Incidentally, I have always felt the sound quality was better with headphones and I presumed this was because they didn't need to move much air so they could do it properly. Was I on the right track?
You get what you pay for, but I would expect a £20 amplifier with £200 speakers to sound a lot better than a £200 amp driving £20 speakers.
Also, loudspeakers have moving parts and they wear out in a way that solid state electronics can't.
I think you need to have very rigid diaphragms on the speakers and employ an optical feedback control system. Then, with a fast DSP it should be possible to accurately compensate for the Doppler generated IM distortion. Whether this degree of fidelity matters is another matter but I reckon it would sell for a lot of dosh to audiophiles. I will look out for the Geezer name in the HiFi world.
The distortion depends on the velocity of the speaker cone so preprocessing could only be done if the speaker design was precisely specified and consistent - not varying much over manufacturing tolerances.
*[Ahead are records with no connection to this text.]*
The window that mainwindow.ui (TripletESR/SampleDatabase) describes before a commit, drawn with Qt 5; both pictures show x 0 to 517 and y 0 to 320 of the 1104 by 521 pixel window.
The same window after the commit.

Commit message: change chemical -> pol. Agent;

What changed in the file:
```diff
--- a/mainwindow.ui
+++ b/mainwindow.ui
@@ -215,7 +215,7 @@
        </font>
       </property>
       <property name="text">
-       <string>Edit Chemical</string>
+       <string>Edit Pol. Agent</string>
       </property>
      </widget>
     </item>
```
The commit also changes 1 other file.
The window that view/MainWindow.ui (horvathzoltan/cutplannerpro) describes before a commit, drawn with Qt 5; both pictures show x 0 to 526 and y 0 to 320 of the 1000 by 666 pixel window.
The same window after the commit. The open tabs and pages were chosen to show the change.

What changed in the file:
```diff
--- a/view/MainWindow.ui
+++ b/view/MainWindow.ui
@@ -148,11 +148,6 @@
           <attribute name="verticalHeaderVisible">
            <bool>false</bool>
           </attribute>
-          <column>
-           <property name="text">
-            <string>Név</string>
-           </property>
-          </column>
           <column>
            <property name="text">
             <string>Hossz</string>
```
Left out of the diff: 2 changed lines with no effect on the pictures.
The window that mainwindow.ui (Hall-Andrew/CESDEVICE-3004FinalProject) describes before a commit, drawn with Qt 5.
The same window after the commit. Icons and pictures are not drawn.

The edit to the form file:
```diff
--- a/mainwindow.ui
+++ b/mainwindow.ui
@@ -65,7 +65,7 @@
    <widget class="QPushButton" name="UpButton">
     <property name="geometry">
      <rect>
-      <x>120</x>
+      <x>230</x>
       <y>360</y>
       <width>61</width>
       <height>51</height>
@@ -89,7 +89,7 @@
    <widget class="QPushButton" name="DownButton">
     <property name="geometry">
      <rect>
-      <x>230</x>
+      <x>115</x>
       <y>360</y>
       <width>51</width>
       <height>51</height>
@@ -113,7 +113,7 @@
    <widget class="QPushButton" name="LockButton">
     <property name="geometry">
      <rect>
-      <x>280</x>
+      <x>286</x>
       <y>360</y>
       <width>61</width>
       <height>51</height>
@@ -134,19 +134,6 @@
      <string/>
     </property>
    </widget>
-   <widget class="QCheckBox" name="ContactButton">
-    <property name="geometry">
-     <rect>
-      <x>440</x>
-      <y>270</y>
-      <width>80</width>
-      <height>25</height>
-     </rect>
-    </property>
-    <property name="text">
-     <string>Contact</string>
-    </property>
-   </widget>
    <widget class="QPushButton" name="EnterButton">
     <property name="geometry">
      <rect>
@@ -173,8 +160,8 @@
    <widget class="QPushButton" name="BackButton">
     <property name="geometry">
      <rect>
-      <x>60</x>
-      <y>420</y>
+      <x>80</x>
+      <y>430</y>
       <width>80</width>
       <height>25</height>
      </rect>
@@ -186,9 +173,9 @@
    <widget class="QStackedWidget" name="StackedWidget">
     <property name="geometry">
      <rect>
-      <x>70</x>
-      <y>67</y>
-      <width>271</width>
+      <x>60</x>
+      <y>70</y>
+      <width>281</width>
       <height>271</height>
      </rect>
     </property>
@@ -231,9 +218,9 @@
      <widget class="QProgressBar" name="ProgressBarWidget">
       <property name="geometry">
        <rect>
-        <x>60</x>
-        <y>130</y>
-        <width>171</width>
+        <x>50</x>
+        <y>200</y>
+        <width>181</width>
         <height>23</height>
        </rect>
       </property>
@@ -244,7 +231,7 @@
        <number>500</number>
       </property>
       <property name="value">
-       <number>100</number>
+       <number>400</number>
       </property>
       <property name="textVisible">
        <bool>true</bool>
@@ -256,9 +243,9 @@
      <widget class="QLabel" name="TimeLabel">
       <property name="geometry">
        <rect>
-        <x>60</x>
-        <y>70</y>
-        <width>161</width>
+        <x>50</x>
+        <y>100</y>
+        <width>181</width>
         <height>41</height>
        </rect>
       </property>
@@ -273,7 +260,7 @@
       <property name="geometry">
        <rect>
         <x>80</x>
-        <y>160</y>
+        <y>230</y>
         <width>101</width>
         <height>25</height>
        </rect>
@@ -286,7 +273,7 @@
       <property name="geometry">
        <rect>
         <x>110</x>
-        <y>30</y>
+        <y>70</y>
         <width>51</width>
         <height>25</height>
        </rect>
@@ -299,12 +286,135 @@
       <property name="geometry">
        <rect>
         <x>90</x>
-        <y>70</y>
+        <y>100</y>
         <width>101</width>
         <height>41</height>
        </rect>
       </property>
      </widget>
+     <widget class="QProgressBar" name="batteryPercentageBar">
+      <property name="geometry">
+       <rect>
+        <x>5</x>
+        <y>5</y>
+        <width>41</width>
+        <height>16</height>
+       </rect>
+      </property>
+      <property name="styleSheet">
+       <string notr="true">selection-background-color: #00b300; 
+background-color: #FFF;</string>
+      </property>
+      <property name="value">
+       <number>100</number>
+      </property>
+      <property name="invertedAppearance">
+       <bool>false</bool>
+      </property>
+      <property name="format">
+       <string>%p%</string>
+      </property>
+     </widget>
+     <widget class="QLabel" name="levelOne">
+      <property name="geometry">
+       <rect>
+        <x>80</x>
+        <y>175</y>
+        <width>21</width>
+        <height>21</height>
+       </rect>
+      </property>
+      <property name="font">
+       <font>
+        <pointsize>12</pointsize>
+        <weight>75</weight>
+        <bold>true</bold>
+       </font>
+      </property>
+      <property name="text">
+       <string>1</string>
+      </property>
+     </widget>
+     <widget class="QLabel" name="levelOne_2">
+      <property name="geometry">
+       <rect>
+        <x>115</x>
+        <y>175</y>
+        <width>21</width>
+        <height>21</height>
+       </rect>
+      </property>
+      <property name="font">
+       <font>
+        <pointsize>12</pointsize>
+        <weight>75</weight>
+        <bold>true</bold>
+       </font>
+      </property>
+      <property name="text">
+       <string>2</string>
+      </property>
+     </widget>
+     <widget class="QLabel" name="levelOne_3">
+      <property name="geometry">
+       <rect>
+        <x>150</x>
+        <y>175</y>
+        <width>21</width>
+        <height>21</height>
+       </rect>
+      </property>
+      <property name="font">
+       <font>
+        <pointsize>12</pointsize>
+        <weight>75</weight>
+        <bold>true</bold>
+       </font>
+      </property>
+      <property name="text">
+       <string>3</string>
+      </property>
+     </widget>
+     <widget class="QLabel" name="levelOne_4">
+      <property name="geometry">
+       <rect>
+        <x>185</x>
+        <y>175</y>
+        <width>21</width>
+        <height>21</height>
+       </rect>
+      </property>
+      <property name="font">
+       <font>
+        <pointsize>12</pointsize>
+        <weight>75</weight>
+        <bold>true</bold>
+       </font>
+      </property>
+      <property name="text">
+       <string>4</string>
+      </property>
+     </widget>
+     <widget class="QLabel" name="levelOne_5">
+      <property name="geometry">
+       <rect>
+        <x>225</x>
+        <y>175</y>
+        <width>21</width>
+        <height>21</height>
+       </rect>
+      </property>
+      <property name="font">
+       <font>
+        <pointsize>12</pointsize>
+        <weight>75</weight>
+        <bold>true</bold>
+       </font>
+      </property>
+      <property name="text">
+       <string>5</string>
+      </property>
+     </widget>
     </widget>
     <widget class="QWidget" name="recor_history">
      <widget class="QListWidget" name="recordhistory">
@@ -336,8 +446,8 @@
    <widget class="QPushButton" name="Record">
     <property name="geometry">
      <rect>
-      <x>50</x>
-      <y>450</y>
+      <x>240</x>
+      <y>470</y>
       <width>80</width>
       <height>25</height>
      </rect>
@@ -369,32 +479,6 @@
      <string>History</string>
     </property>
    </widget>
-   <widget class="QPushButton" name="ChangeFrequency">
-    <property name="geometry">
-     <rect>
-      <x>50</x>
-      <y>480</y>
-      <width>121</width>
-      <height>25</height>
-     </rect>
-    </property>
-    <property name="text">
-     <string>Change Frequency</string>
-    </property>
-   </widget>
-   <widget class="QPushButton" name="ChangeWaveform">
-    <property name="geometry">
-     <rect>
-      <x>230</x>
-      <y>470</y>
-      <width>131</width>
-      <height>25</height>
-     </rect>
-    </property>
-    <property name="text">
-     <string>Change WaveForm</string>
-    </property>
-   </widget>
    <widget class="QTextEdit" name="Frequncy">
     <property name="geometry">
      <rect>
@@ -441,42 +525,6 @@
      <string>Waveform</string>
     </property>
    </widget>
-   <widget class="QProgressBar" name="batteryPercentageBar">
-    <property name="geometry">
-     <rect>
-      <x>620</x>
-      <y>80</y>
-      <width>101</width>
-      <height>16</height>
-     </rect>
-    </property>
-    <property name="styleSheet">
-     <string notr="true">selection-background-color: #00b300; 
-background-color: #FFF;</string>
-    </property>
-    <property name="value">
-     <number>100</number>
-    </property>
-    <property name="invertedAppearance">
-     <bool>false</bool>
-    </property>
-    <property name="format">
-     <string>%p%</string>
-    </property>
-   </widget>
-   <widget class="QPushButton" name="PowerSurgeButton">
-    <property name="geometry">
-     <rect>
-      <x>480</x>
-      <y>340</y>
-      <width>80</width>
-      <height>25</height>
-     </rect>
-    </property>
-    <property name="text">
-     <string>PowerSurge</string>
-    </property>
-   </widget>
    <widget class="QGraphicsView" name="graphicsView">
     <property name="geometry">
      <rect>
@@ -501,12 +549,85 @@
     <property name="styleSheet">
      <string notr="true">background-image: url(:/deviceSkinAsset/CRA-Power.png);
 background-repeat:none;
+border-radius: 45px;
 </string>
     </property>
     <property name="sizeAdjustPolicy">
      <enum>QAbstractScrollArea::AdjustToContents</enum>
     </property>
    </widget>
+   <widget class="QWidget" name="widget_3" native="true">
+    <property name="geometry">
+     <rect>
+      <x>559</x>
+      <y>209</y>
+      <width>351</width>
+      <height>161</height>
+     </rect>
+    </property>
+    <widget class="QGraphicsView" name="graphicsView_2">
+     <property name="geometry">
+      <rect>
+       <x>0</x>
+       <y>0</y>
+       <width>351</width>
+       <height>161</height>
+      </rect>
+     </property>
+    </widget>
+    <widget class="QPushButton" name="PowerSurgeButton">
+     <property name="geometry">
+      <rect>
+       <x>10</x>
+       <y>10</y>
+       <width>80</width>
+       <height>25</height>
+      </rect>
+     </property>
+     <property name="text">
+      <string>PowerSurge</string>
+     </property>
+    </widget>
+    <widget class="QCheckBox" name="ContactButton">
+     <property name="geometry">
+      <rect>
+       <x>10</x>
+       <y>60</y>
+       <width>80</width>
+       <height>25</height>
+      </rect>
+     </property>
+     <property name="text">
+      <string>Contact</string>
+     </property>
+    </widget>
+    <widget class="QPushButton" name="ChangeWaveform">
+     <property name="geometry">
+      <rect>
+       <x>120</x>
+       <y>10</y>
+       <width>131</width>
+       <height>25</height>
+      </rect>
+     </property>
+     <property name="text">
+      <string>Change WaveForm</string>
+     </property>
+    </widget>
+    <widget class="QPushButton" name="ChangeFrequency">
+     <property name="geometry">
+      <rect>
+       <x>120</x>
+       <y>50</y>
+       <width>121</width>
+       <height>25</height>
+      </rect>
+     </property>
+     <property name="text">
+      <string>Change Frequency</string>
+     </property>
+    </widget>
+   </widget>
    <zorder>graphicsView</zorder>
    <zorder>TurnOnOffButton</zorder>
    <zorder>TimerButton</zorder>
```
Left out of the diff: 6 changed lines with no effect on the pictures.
As a matter of interest, as I've got older I find loud music makes my ears distort the sound. I was at London South Bank yesterday listening to various choral groups. I reckon most sound engineers have damaged their hearing and are deaf. The sound was amplified ridiculously loudly in some cases, to the extent I had to move away from the huge, and unnecessary, speakers.